home News Access to the Civil Justice System in Canada is a Concern According to Data from the 2016 World Justice Project Rule of Law Index

Access to the Civil Justice System in Canada is a Concern According to Data from the 2016 World Justice Project Rule of Law Index

According to the most recent World Justice Project Rule of Law Index, Canada ranks twelfth overall out of 113 countries included in the survey. Denmark, Norway, Finland, Sweden and the Netherlands rank first to fifth, respectively. Canada’s overall index score of 0.81 is tied with the UK and Australia. The US ranks eighteenth overall. Ranking twelfth out of 113 puts Canada near the top of the global ranking. Canada ranks ninth out of twenty-four European and North American countries and twelfth out of thirty-six high income countries, thus above the median in these two more comparable groups of countries.

 

The overall Rule of Law Index is a composite of nine separate indexes. The eight on which Canada is ranked are shown in the table below, with each one consisting of several indicators. Canada is not ranked on Informal Justice. The rule of law measures for Canada are derived from an online survey of individuals in Montreal, Toronto and Vancouver as well as qualitative data gathered in interviews with Canadian academics and legal practitioners. The Index, published every year since 2008, provides a valuable basis for examining changes over time in Canada (although some of the measures themselves have changed) and, is also a basis for comparison with other countries. By pointing to broadly similar countries that score better on rule of law measures, the survey directs us to possible comparative research that might provide ideas about how improvements might be brought about in Canada.

 

Rule of Law Measures Global Rank and Score

for Canada

Country Ranking First and Score
Constraints on Government Powers 10th (0.84) Denmark (0.93)
Absence of Corruption 11th (0.83) Denmark (0.96)
Open Government 9th (0.80) Norway (0.87)
Fundamental Rights 9th (0.82) Denmark (0.92)
Order and Security 6th (0.91) Singapore (0.93)
Regulatory Enforcement 13th (0.79) Singapore (0.90)
Civil Justice 19th (0.72) Netherlands (0.88)
Criminal Justice 15th (0.74) Finland (0.85)

 

The accessibility of the civil justice system is an aspect of rule of law on which Canada scores relatively poorly, in comparison with other measures for Canada and with other countries. The table below shows how Canada scored on the seven component indicators of the civil justice measure. Because the Netherlands ranked highest overall, the Dutch scores are shown for comparison.

 

Indicators Making Up the Civil Justice Measure Canada Score Netherlands Score
Accessibility and affordability 0.56 0.78
Absence of discrimination 0.65 0.92
Absence of corruption 0.88 0.94
Absence of improper government influence 0.89 0.95
Absence of unreasonable delay 0.53 0.83
Effective enforcement 0.73 0.88
Impartial and effective ADR 0.82 0.83

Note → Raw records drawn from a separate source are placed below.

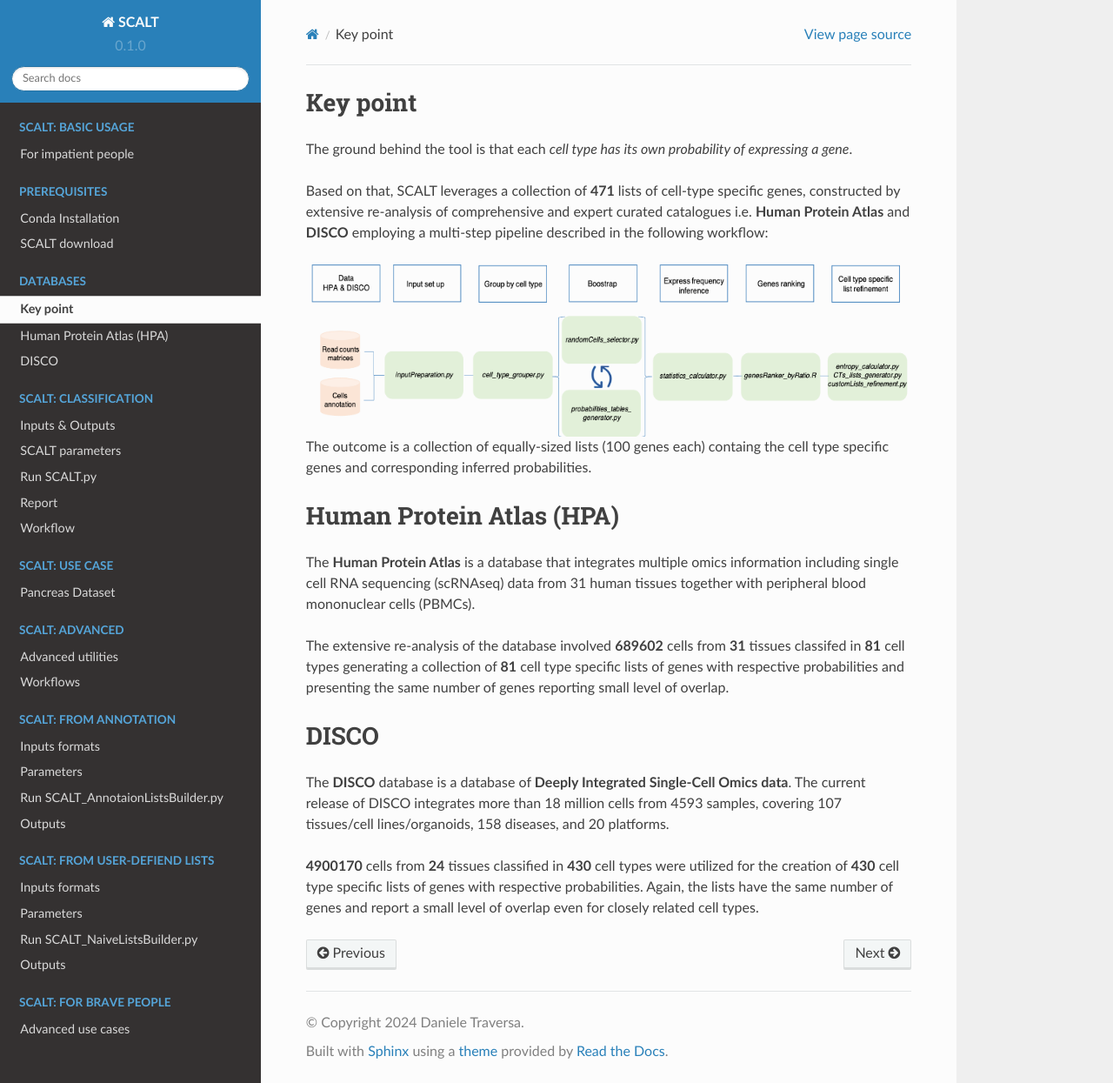
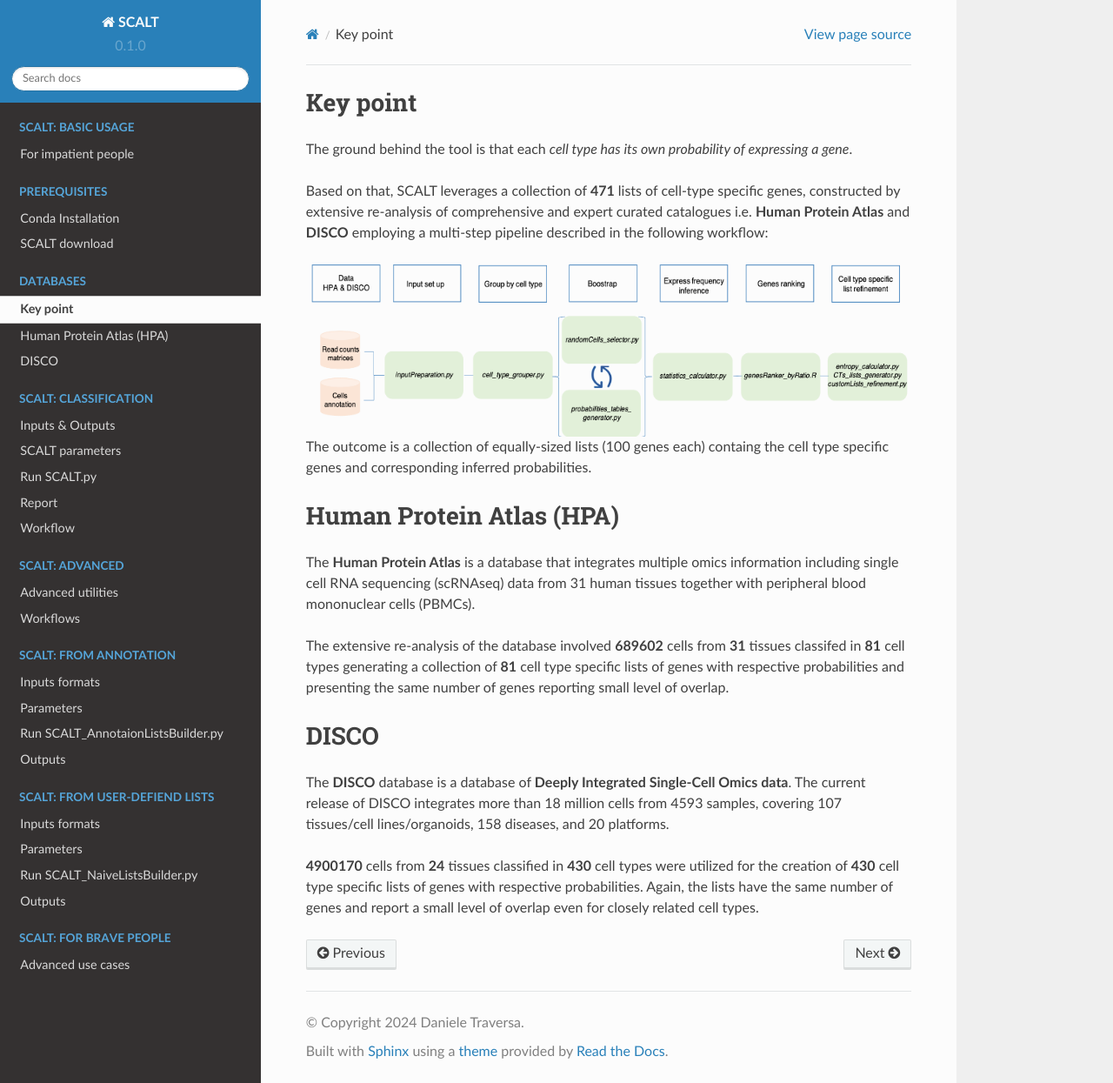
Before and after one commit to danitrave/CapitalCitiesGame, a Sphinx documentation site: the page built from docs/source/databases.rst, in a window 1280 px wide and 1245 px high. Shown: the whole window at 87% size. Built offline with Sphinx 7.4.7 and the Read the Docs theme 2.0.0, drawn with Linux system fonts in a browser that asks for light colours.

Commit message:
Update index.rst

```diff
--- a/docs/source/index.rst
+++ b/docs/source/index.rst
@@ -40,12 +40,6 @@
 
 .. toctree::
    :maxdepth: 2
-   :caption: SCALT: Use case
-
-   useCaseClassification.rst
-
-.. toctree::
-   :maxdepth: 2
    :caption: SCALT: Advanced
 
    advanced.rst
```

According to these data, accessibility and affordability of civil justice and unreasonable delays are the most pressing problems for access to the civil justice system. Over the last five years Canada has remained relatively the same in terms of access to civil justice. According to the 2012 World Justice Project data Canada’s score on civil justice was 0.72. It remained at 0.72 in 2013 and 2014, falling slightly to 0.70 in 2015. Canada’s overall rank on civil justice in 2016 was 0.72. In each of the last five years, accessibility and unreasonable delay received the lowest scores. While being wary of assigning an unwarranted degree of artificial precision to these numbers, clearly access to civil justice has been a persistent problem. We should look to other countries that seem to be doing better on these measures. The more comprehensive legal aid system and the famed Rechtwijzer online dispute resolution system in the Netherlands are examples of where to look.

 

The Canadian Forum on Civil Justice (CFCJ) is a national non-profit organization, located at Osgoode Hall Law School, that is dedicated to advancing civil justice reform through research and advocacy.

This article was written by Canadian Forum on Civil Justice Senior Research Fellow, Ab Currie, Ph.D., and originally appeared on slaw.ca.